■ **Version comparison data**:
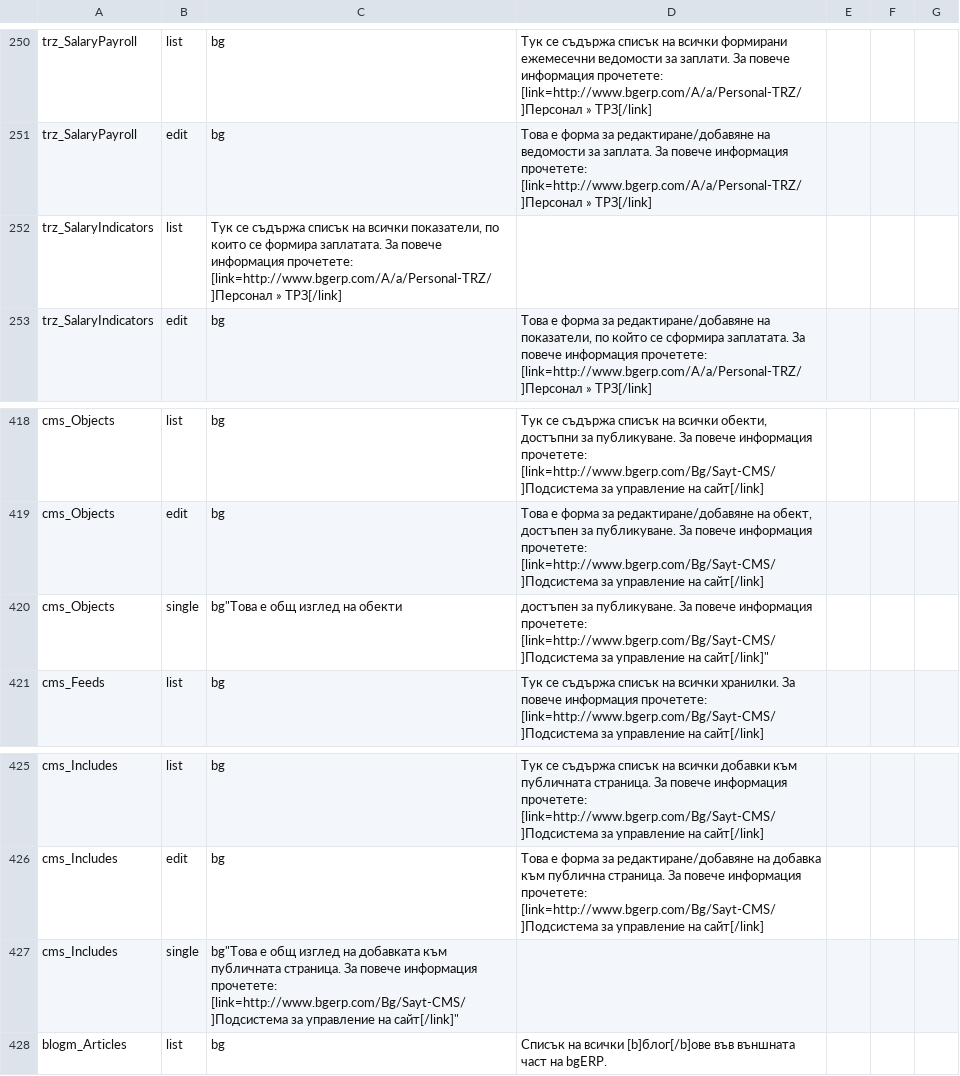
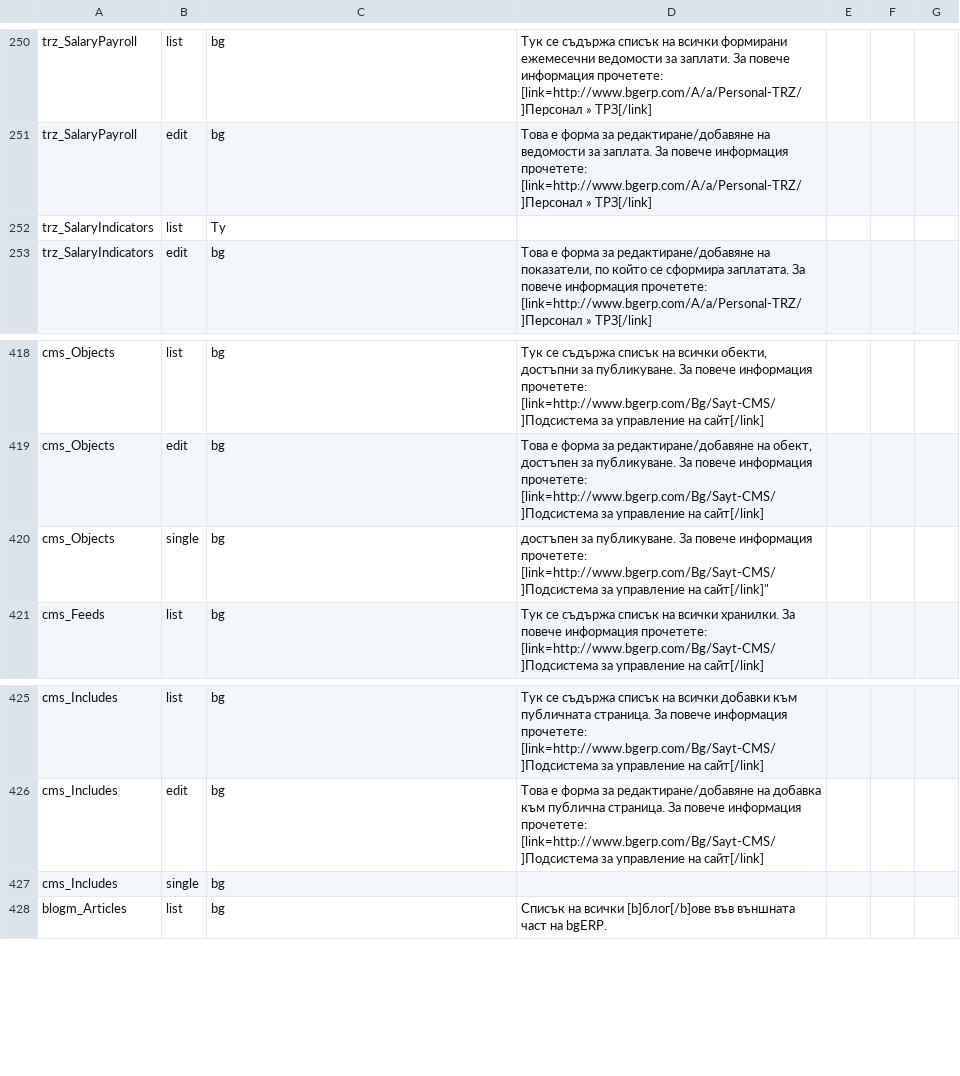
Before and after one commit to bgerp/bgerp, a CSV file: help/data/HelpInfo.csv, drawn as a sheet; only a part is shown, gaps mark what is left out; the diff covers the shown part only.

```diff
--- a/help/data/HelpInfo.csv
+++ b/help/data/HelpInfo.csv
@@ -254,2 +254,2 @@ trz_SalaryPayroll,edit,bg,"Това е форма за редактиране/д
-trz_SalaryIndicators,list,"Тук се съдържа списък на всички показатели, по които се формира заплатата. За повече информация прочетете: [link=http://www.bgerp.com/A/a/Personal-TRZ/]Персонал » ТРЗ[/link]"
+trz_SalaryIndicators,list,Ту,
 trz_SalaryIndicators,edit,bg,"Това е форма за редактиране/добавяне на показатели, по който се сформира заплатата. За повече информация прочетете: [link=http://www.bgerp.com/A/a/Personal-TRZ/]Персонал » ТРЗ[/link]"
@@ -421,2 +421,2 @@ cms_Objects,list,bg,"Тук се съдържа списък на всички
 cms_Objects,edit,bg,"Това е форма за редактиране/добавяне на обект, достъпен за публикуване. За повече информация прочетете: [link=http://www.bgerp.com/Bg/Sayt-CMS/]Подсистема за управление на сайт[/link]"
-cms_Objects,single,bg"Това е общ изглед на обекти, достъпен за публикуване. За повече информация прочетете: [link=http://www.bgerp.com/Bg/Sayt-CMS/]Подсистема за управление на сайт[/link]"
+cms_Objects,single,bg," достъпен за публикуване. За повече информация прочетете: [link=http://www.bgerp.com/Bg/Sayt-CMS/]Подсистема за управление на сайт[/link]"""
@@ -429 +429 @@ cms_Includes,edit,bg,"Това е форма за редактиране/доб
-cms_Includes,single,bg"Това е общ изглед на добавката към публичната страница. За повече информация прочетете: [link=http://www.bgerp.com/Bg/Sayt-CMS/]Подсистема за управление на сайт[/link]"
+cms_Includes,single,bg,
```
Also changed, not shown: 10 edited cells elsewhere in this file, 1 other file.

■ **Task brief**:
Restate every line above exactly, omitting images.

■ **Task solution**:
Before and after one commit to bgerp/bgerp, a CSV file: help/data/HelpInfo.csv, drawn as a sheet; only a part is shown, gaps mark what is left out; the diff covers the shown part only.

```diff
--- a/help/data/HelpInfo.csv
+++ b/help/data/HelpInfo.csv
@@ -254,2 +254,2 @@ trz_SalaryPayroll,edit,bg,"Това е форма за редактиране/д
-trz_SalaryIndicators,list,"Тук се съдържа списък на всички показатели, по които се формира заплатата. За повече информация прочетете: [link=http://www.bgerp.com/A/a/Personal-TRZ/]Персонал » ТРЗ[/link]"
+trz_SalaryIndicators,list,Ту,
 trz_SalaryIndicators,edit,bg,"Това е форма за редактиране/добавяне на показатели, по който се сформира заплатата. За повече информация прочетете: [link=http://www.bgerp.com/A/a/Personal-TRZ/]Персонал » ТРЗ[/link]"
@@ -421,2 +421,2 @@ cms_Objects,list,bg,"Тук се съдържа списък на всички
 cms_Objects,edit,bg,"Това е форма за редактиране/добавяне на обект, достъпен за публикуване. За повече информация прочетете: [link=http://www.bgerp.com/Bg/Sayt-CMS/]Подсистема за управление на сайт[/link]"
-cms_Objects,single,bg"Това е общ изглед на обекти, достъпен за публикуване. За повече информация прочетете: [link=http://www.bgerp.com/Bg/Sayt-CMS/]Подсистема за управление на сайт[/link]"
+cms_Objects,single,bg," достъпен за публикуване. За повече информация прочетете: [link=http://www.bgerp.com/Bg/Sayt-CMS/]Подсистема за управление на сайт[/link]"""
@@ -429 +429 @@ cms_Includes,edit,bg,"Това е форма за редактиране/доб
-cms_Includes,single,bg"Това е общ изглед на добавката към публичната страница. За повече информация прочетете: [link=http://www.bgerp.com/Bg/Sayt-CMS/]Подсистема за управление на сайт[/link]"
+cms_Includes,single,bg,
```
Also changed, not shown: 10 edited cells elsewhere in this file, 1 other file.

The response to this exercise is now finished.